- **THE PROBLEM**:
Repeat the records. Match each character exactly.

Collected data
>>>>

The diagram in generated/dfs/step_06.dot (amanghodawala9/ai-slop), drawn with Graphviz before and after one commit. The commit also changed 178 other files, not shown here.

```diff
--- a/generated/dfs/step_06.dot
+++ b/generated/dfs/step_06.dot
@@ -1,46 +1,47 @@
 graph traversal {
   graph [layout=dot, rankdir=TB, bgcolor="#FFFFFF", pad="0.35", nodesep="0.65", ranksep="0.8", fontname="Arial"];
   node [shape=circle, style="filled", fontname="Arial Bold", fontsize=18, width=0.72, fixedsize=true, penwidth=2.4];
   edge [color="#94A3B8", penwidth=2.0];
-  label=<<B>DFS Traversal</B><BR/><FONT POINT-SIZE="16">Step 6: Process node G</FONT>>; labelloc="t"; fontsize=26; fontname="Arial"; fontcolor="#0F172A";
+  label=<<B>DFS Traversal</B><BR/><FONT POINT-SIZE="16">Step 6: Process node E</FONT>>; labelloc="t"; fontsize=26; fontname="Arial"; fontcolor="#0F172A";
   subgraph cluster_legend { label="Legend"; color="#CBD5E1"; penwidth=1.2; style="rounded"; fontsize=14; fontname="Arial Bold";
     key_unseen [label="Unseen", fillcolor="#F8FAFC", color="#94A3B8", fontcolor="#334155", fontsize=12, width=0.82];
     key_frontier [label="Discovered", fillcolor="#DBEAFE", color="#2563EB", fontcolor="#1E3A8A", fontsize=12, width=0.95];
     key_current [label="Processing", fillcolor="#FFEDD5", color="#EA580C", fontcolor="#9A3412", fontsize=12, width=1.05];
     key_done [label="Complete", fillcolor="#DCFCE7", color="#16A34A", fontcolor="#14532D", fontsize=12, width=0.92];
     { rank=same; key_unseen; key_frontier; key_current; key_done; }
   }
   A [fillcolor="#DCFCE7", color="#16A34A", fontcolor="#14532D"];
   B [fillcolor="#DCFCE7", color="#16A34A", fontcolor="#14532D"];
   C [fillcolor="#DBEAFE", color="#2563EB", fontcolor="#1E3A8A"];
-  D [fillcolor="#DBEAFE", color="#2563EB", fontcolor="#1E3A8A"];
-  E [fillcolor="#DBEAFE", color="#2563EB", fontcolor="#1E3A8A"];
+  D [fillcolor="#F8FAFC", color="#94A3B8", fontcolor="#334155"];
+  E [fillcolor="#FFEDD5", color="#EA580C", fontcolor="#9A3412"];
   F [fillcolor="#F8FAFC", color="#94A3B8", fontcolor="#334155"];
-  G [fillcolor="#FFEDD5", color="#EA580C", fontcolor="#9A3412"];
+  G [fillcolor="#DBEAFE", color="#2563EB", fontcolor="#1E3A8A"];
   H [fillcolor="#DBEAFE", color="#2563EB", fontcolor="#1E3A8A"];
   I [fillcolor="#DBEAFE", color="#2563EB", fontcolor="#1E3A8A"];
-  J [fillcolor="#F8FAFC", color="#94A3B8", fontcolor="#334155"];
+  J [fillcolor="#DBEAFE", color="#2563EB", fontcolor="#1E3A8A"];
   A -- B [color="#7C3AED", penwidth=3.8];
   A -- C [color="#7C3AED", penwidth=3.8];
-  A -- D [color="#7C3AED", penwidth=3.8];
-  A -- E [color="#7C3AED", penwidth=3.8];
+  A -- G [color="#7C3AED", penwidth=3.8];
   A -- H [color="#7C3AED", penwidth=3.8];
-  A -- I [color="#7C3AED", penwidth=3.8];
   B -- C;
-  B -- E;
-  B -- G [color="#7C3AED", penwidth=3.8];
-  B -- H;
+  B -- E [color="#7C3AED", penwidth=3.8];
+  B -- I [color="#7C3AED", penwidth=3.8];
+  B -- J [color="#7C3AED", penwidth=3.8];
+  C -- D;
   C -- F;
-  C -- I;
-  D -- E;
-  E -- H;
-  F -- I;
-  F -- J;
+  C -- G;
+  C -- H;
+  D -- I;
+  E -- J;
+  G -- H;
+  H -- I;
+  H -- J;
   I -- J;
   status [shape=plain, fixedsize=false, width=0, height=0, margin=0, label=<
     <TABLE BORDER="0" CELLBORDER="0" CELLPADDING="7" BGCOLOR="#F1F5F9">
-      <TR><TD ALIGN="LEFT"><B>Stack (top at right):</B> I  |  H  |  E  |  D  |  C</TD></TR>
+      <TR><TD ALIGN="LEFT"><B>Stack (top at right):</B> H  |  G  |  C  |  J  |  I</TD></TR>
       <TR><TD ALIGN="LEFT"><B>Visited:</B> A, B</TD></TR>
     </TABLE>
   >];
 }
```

<<<<

- **SOLVED EXERCISE**:
The diagram in generated/dfs/step_06.dot (amanghodawala9/ai-slop), drawn with Graphviz before and after one commit. The commit also changed 178 other files, not shown here.

```diff
--- a/generated/dfs/step_06.dot
+++ b/generated/dfs/step_06.dot
@@ -1,46 +1,47 @@
 graph traversal {
   graph [layout=dot, rankdir=TB, bgcolor="#FFFFFF", pad="0.35", nodesep="0.65", ranksep="0.8", fontname="Arial"];
   node [shape=circle, style="filled", fontname="Arial Bold", fontsize=18, width=0.72, fixedsize=true, penwidth=2.4];
   edge [color="#94A3B8", penwidth=2.0];
-  label=<<B>DFS Traversal</B><BR/><FONT POINT-SIZE="16">Step 6: Process node G</FONT>>; labelloc="t"; fontsize=26; fontname="Arial"; fontcolor="#0F172A";
+  label=<<B>DFS Traversal</B><BR/><FONT POINT-SIZE="16">Step 6: Process node E</FONT>>; labelloc="t"; fontsize=26; fontname="Arial"; fontcolor="#0F172A";
   subgraph cluster_legend { label="Legend"; color="#CBD5E1"; penwidth=1.2; style="rounded"; fontsize=14; fontname="Arial Bold";
     key_unseen [label="Unseen", fillcolor="#F8FAFC", color="#94A3B8", fontcolor="#334155", fontsize=12, width=0.82];
     key_frontier [label="Discovered", fillcolor="#DBEAFE", color="#2563EB", fontcolor="#1E3A8A", fontsize=12, width=0.95];
     key_current [label="Processing", fillcolor="#FFEDD5", color="#EA580C", fontcolor="#9A3412", fontsize=12, width=1.05];
     key_done [label="Complete", fillcolor="#DCFCE7", color="#16A34A", fontcolor="#14532D", fontsize=12, width=0.92];
     { rank=same; key_unseen; key_frontier; key_current; key_done; }
   }
   A [fillcolor="#DCFCE7", color="#16A34A", fontcolor="#14532D"];
   B [fillcolor="#DCFCE7", color="#16A34A", fontcolor="#14532D"];
   C [fillcolor="#DBEAFE", color="#2563EB", fontcolor="#1E3A8A"];
-  D [fillcolor="#DBEAFE", color="#2563EB", fontcolor="#1E3A8A"];
-  E [fillcolor="#DBEAFE", color="#2563EB", fontcolor="#1E3A8A"];
+  D [fillcolor="#F8FAFC", color="#94A3B8", fontcolor="#334155"];
+  E [fillcolor="#FFEDD5", color="#EA580C", fontcolor="#9A3412"];
   F [fillcolor="#F8FAFC", color="#94A3B8", fontcolor="#334155"];
-  G [fillcolor="#FFEDD5", color="#EA580C", fontcolor="#9A3412"];
+  G [fillcolor="#DBEAFE", color="#2563EB", fontcolor="#1E3A8A"];
   H [fillcolor="#DBEAFE", color="#2563EB", fontcolor="#1E3A8A"];
   I [fillcolor="#DBEAFE", color="#2563EB", fontcolor="#1E3A8A"];
-  J [fillcolor="#F8FAFC", color="#94A3B8", fontcolor="#334155"];
+  J [fillcolor="#DBEAFE", color="#2563EB", fontcolor="#1E3A8A"];
   A -- B [color="#7C3AED", penwidth=3.8];
   A -- C [color="#7C3AED", penwidth=3.8];
-  A -- D [color="#7C3AED", penwidth=3.8];
-  A -- E [color="#7C3AED", penwidth=3.8];
+  A -- G [color="#7C3AED", penwidth=3.8];
   A -- H [color="#7C3AED", penwidth=3.8];
-  A -- I [color="#7C3AED", penwidth=3.8];
   B -- C;
-  B -- E;
-  B -- G [color="#7C3AED", penwidth=3.8];
-  B -- H;
+  B -- E [color="#7C3AED", penwidth=3.8];
+  B -- I [color="#7C3AED", penwidth=3.8];
+  B -- J [color="#7C3AED", penwidth=3.8];
+  C -- D;
   C -- F;
-  C -- I;
-  D -- E;
-  E -- H;
-  F -- I;
-  F -- J;
+  C -- G;
+  C -- H;
+  D -- I;
+  E -- J;
+  G -- H;
+  H -- I;
+  H -- J;
   I -- J;
   status [shape=plain, fixedsize=false, width=0, height=0, margin=0, label=<
     <TABLE BORDER="0" CELLBORDER="0" CELLPADDING="7" BGCOLOR="#F1F5F9">
-      <TR><TD ALIGN="LEFT"><B>Stack (top at right):</B> I  |  H  |  E  |  D  |  C</TD></TR>
+      <TR><TD ALIGN="LEFT"><B>Stack (top at right):</B> H  |  G  |  C  |  J  |  I</TD></TR>
       <TR><TD ALIGN="LEFT"><B>Visited:</B> A, B</TD></TR>
     </TABLE>
   >];
 }
```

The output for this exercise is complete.